Lichens


"Lichen, mistletoe, aloft
In the dying croft,
Leaf the winter trees."

-Clark Ashton Smith
(1893-1961)


A vast number of epiphytic macrolichens are common throughout Pacific Northwest forests. That they are epiphytes means these live in trees obtaining nutrients from the atmosphere rather than from soil.

Lichen in Cherry The first photo shows our Vine Maple in its winter appearance, leafless & boldly revealing its intense growth of fluffy lichens growing throughout the entirety of its limb structure. This is completely harmless to the tree. Indeed, the relationship is helpful to the Vine Maple, as the lichen protects it from harsh winter winds, & from moisture loss in a droughty summer. (You can view more portraits of the lichen-ornamented limbs on the Vine Maple page along the Winter Bark Garden Walk).

Lichens are curious & highly successful composite organisms consisting of a fungus growing in symbiotic concert with an algae, so that lichens become the only fungal organism capable of photosynthesis thanks to this amazing union. The fungal partner in this relationship is called the mycobiont, & the algal partner is the photobiont. The exact species involved, & the forms taken by the composite plant organism, are exceedingly numerous.

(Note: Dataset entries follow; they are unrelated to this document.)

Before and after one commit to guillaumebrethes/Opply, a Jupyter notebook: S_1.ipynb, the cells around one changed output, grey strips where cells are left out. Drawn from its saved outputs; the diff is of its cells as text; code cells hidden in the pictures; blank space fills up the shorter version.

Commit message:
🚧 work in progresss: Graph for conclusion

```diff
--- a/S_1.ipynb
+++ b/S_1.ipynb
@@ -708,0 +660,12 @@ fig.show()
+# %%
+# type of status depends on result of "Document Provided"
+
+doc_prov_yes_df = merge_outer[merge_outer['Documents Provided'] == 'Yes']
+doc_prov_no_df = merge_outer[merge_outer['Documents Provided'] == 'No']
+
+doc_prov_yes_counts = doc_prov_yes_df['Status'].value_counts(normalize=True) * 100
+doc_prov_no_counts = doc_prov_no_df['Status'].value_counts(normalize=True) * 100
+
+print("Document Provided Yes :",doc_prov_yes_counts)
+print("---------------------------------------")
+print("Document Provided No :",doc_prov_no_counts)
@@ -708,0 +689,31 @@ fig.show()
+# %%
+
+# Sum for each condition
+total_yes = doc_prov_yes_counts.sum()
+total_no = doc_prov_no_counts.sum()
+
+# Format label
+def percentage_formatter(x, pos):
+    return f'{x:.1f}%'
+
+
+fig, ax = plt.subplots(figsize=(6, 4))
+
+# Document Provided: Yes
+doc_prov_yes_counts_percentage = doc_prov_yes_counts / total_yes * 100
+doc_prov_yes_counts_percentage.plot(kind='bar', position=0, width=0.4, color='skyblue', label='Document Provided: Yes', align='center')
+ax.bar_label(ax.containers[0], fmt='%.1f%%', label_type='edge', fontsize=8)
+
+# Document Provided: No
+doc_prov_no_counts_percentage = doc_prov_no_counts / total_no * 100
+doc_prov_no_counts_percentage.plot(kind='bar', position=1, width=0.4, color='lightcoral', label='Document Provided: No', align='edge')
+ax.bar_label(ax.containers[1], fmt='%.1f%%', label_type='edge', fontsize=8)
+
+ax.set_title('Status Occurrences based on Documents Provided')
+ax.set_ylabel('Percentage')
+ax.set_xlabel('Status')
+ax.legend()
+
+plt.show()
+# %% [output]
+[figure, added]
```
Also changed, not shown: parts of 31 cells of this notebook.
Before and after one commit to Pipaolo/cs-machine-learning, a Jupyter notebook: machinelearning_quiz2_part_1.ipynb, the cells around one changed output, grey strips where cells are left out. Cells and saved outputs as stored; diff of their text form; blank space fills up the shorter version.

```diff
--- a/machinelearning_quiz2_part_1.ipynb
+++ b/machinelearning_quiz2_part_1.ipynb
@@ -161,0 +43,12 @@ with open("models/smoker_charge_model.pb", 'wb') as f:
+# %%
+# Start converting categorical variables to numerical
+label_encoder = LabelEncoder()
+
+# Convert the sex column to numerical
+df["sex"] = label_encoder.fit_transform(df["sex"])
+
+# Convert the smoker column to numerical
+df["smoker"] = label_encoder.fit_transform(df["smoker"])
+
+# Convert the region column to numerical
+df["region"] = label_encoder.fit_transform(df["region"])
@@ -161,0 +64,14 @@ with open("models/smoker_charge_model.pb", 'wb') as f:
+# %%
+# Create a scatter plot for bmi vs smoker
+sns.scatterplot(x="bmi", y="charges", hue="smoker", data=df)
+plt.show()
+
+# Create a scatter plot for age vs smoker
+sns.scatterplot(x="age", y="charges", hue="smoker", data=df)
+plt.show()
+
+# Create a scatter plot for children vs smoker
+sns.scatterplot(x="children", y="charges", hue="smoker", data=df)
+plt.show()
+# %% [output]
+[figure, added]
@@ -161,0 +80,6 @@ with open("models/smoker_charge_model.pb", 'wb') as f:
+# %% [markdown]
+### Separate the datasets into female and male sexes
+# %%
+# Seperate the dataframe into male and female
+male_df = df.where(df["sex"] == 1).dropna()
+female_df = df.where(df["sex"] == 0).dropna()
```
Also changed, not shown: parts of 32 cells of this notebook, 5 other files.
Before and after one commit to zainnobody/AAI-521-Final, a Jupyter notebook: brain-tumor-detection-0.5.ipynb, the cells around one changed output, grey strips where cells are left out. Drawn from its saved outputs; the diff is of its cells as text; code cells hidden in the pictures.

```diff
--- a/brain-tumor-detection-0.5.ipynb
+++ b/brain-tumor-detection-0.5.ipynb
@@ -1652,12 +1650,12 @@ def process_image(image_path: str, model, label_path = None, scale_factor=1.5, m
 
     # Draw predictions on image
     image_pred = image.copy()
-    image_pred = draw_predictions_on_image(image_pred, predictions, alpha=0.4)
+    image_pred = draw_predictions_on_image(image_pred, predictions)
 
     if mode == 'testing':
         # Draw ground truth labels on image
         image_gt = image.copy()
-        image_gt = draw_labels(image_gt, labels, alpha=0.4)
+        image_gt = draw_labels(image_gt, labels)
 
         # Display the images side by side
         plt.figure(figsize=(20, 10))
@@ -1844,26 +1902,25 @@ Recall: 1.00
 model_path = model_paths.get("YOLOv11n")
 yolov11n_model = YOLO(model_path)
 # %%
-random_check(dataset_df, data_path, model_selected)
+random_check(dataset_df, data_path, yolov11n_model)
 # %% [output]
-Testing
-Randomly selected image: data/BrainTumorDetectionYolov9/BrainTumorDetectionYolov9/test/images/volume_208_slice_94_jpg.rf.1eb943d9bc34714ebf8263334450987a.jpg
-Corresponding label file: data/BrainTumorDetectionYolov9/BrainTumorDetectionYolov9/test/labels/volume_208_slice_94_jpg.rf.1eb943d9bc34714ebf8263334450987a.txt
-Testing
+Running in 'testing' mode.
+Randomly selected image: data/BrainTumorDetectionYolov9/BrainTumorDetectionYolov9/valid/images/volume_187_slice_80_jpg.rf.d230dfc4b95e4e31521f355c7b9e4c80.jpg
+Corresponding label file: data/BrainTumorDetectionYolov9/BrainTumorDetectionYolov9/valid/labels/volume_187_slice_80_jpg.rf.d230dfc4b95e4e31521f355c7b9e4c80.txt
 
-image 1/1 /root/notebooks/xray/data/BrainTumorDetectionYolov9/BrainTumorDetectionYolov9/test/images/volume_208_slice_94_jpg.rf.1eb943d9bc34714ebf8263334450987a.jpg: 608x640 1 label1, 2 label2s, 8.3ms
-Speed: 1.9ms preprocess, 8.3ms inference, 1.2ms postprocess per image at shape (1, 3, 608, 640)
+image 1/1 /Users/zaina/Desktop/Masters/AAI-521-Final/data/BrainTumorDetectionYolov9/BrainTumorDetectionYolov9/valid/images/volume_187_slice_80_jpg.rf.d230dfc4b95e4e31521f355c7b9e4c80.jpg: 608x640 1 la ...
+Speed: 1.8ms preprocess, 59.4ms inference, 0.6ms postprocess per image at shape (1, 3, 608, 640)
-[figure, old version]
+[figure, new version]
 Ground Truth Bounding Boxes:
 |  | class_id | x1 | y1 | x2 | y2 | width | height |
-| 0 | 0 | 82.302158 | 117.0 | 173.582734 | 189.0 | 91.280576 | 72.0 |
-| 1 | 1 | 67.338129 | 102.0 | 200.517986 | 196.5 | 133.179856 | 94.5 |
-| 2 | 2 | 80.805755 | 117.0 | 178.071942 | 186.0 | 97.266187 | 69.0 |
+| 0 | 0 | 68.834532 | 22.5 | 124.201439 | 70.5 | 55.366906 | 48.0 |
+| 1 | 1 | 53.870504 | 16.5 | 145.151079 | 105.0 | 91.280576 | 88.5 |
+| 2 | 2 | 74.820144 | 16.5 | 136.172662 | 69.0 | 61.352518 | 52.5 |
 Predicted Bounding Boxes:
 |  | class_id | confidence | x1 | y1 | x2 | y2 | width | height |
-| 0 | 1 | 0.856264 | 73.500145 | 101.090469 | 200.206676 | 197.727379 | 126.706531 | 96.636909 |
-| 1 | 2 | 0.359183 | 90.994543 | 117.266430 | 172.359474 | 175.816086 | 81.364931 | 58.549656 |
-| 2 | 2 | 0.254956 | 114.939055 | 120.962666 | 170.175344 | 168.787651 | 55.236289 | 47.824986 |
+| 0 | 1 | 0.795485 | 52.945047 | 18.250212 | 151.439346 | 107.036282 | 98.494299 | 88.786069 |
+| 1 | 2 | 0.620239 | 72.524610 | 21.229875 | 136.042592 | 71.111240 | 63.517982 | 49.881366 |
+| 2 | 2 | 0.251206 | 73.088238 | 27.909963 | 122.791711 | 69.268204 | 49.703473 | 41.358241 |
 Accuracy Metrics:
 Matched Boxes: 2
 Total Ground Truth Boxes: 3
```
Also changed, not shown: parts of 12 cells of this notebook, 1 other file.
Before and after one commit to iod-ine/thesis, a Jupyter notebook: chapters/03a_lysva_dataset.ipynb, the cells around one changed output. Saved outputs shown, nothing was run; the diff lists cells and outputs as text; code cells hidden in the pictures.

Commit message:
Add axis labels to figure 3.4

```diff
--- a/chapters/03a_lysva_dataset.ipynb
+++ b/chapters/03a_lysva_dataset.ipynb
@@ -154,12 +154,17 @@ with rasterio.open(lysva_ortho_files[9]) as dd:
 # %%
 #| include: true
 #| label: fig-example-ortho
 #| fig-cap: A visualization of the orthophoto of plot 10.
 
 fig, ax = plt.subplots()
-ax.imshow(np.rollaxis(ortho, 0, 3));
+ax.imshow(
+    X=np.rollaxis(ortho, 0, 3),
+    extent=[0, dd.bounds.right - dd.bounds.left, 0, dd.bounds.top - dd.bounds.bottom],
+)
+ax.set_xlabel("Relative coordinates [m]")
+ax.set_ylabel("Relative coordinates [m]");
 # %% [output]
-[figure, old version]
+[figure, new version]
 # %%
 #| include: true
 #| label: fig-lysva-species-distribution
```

Lichen in Azalea These twinned organisms also exist separate from these partnerships, but when a fungus is "lichenized" by symbiosis, the resulting plant no longer resembles either of the two organisms separately. The mycobiont forms the structure of the multiorganism to capture mineral elements from rainfall or water run-off, & the photobiont infused throughout the structure converts carbon dioxide into useable carbohydrates. Via these partnerships, the lichen is able to thrive in environments that neither organism could survive in separately.

This vastly oversimplifies a complex & diverse type of plant life, but I think my description effectively hints of lichens' interesting complexity. There are a great many kinds of lichens, & the second photo shows a stringier spongy form that barely resembles the vine maple's fluffier lichen. The stringier variety is growing in a cherry tree.

Lichen in Chokecherry Lichens appear in the garden quite naturally with or without invitation, but for the type in the cherry tree, I intentionally introduced it after Granny Artemis & I went for a stroll through Bloedel Gardens during hurricane winds. We heard a mighty "crack!" as a huge Douglas fir came tumbling down that day. The gardens had to be cleared of visitors in a hurry, lest someone get killed. Lichens as well as branches were blowing down from the trees onto the path. Spongy lichens were scuttling in the wind; it looked like someone had blown up a mattress. I stuffed some wayward lichens in a pocket to introduce to a cherry tree at home, where it has taken hold & spread slowly.

The two types of lichens shown above form spongy balls which, as they grow larger, dangle from the limbs & crotches of forked branches, from which perches they capture impurities from the very atmosphere & from dripping rainwater, but never leach anything from the trees themselves, as lichens are in no way parasitic.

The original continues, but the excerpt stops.